(TASK INSTRUCTIONS):
Count each line below that has "section" anywhere in it. Answer with the total alone.

(Records from a data source)
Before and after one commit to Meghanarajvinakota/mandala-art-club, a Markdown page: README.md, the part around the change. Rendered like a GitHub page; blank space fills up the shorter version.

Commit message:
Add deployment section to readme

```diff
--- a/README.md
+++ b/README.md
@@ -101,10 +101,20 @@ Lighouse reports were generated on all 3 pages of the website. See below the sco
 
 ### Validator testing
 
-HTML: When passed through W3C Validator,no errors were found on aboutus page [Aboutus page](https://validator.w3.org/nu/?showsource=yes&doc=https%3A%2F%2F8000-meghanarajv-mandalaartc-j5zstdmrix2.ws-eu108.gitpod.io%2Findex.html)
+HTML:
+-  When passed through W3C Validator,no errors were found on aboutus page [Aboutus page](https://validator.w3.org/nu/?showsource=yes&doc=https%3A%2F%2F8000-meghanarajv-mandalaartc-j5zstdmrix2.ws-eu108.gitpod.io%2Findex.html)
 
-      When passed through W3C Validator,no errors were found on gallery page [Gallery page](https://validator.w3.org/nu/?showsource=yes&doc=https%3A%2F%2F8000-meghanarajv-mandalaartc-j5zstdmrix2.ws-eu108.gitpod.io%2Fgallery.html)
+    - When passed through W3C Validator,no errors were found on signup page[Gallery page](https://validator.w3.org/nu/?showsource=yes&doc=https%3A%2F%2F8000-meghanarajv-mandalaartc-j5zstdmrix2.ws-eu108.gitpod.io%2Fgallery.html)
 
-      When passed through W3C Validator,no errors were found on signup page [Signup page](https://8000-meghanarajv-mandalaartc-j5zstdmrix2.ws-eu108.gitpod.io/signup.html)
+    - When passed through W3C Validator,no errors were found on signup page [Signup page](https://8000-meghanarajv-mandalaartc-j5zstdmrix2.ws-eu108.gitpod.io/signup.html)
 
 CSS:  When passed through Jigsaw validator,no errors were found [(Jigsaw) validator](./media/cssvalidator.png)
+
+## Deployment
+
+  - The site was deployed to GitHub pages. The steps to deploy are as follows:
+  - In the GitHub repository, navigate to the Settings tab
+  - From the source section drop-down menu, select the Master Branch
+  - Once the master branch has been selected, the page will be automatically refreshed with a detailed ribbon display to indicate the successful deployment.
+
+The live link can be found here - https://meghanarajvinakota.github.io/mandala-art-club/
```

(OUTPUT BELOW):
2